A few years back, it seemed Jackie Chan had aged out of action. He’s now 61, and even five years ago, with the “The Karate Kid” remake, Chan was away from the fighting, content to play mentor to Jaden Smith. But he’s still got it, and is still willing to do it, if not to the extremes of his “Drunken Master”/“Police Story”/“Armour of God” days. In “Dragon Blade,” a $65 million Chinese production, Chan plays a disgraced Han Dynasty-era patrol commander who teams up with a disgraced Roman commander (John Cusack) to take on an evil, hammy consul (Adrien Brody). Chan was reached over email, and his endearing goofiness is apparent even in the printed word. The exclamation points were left in for posterity’s sake.
“Dragon Blade” is more reliant on story than your past films, which frontloaded the action. Is that a reflection of you getting up in years or of something else?
My action style has changed as the audiences’ expectations have changed. When you look at my previous films, I was fighting from the opening credits to the closing credits. But now the audience is much more sophisticated and wants a story. With a strong story even a single punch can make the audiences cheer the house down. All those years, I was jumping off tall buildings and leaping off moving buses. So stupid!
“Dragon Blade” has moments of tragedy but also moments of comedy, with you sometimes making funny faces for during fights. How do you work to combine those two tones?
Now audiences around the world are different. They love not only action but also a film's story. They want emotion! In fact, having a strong plot helps the action sequences develop much more naturally. So I’m learning to combine drama and action, not just comedy and action. But I’m still making action comedies.

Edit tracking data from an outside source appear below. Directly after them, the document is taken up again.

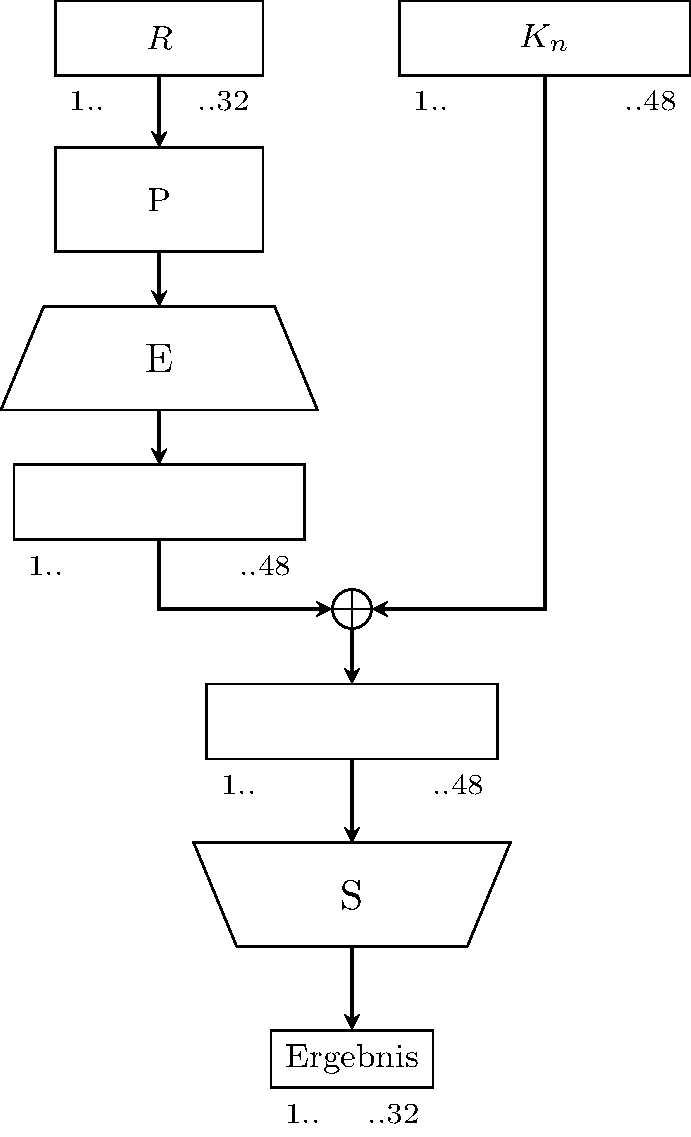
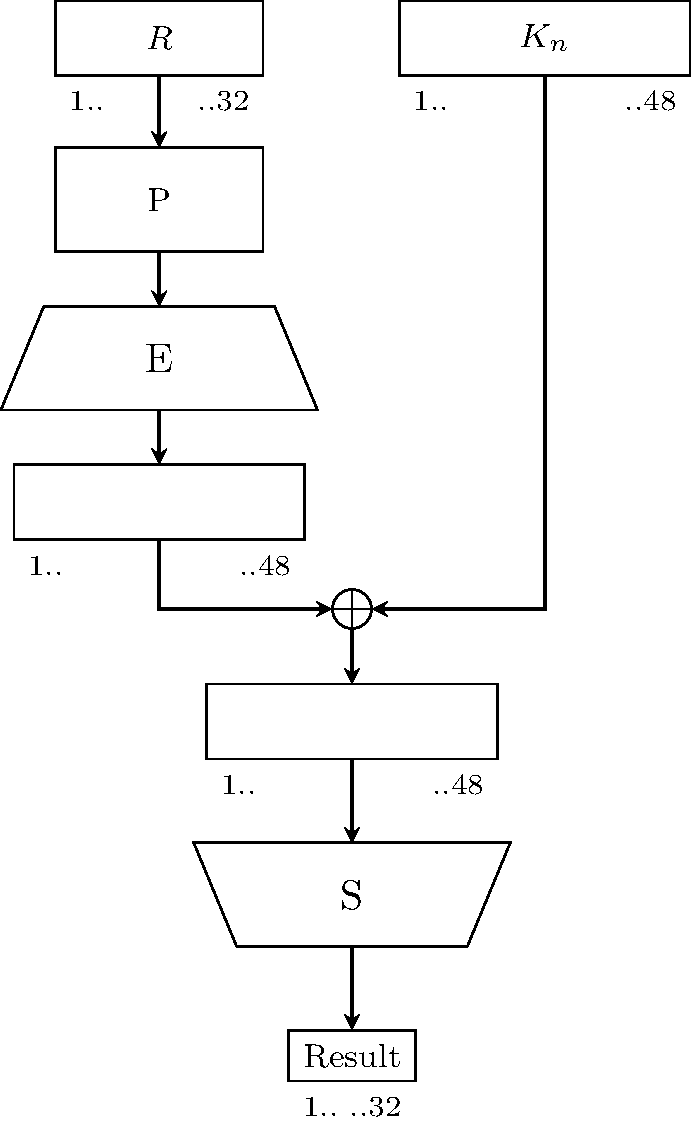
Replace German word in round depiction with the English one.

diff --git a/docs/tikz/round_overview.tex b/docs/tikz/round_overview.tex
@@ -74,7 +74,7 @@
 \draw[myarrow] (res.south) -- (S.north);
 
 %ergebnis
-\node[draw, below=20pt of S.south] (retval) {\footnotesize Ergebnis};
+\node[draw, below=20pt of S.south] (retval) {\footnotesize Result};
 \node[below=6pt of retval.south west, anchor=west] () {\scriptsize 1..};
 \node[below=6pt of retval.south east, anchor=east] () {\scriptsize ..32};
 \draw[myarrow] (S.south) -- (retval.north);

This is a case where American actors come over to China to make one of your movies. How did you integrate them into the production?
Both John and Adrien were really nice and hard-working. Many Chinese actors should learn from them. Adrien is a world-famous, Oscar-winning actor but he has no assistant with him! Can you believe that? He came to China by himself. He even carried his own luggage. I feel that’s a bit too low-key actually; at least he should have brought a translator with him. I assigned one of my own people to him.
One curious thing is that John and Adrien don’t like to have people around them when they’re acting. They can’t perform at their best when there are hundreds of people around them. They need to concentrate. But actually, when I have to do an emotional scene, I’m the same. How can you act sincerely when there are people all around you? So I think I’ve learned something from that that will make me a better actor.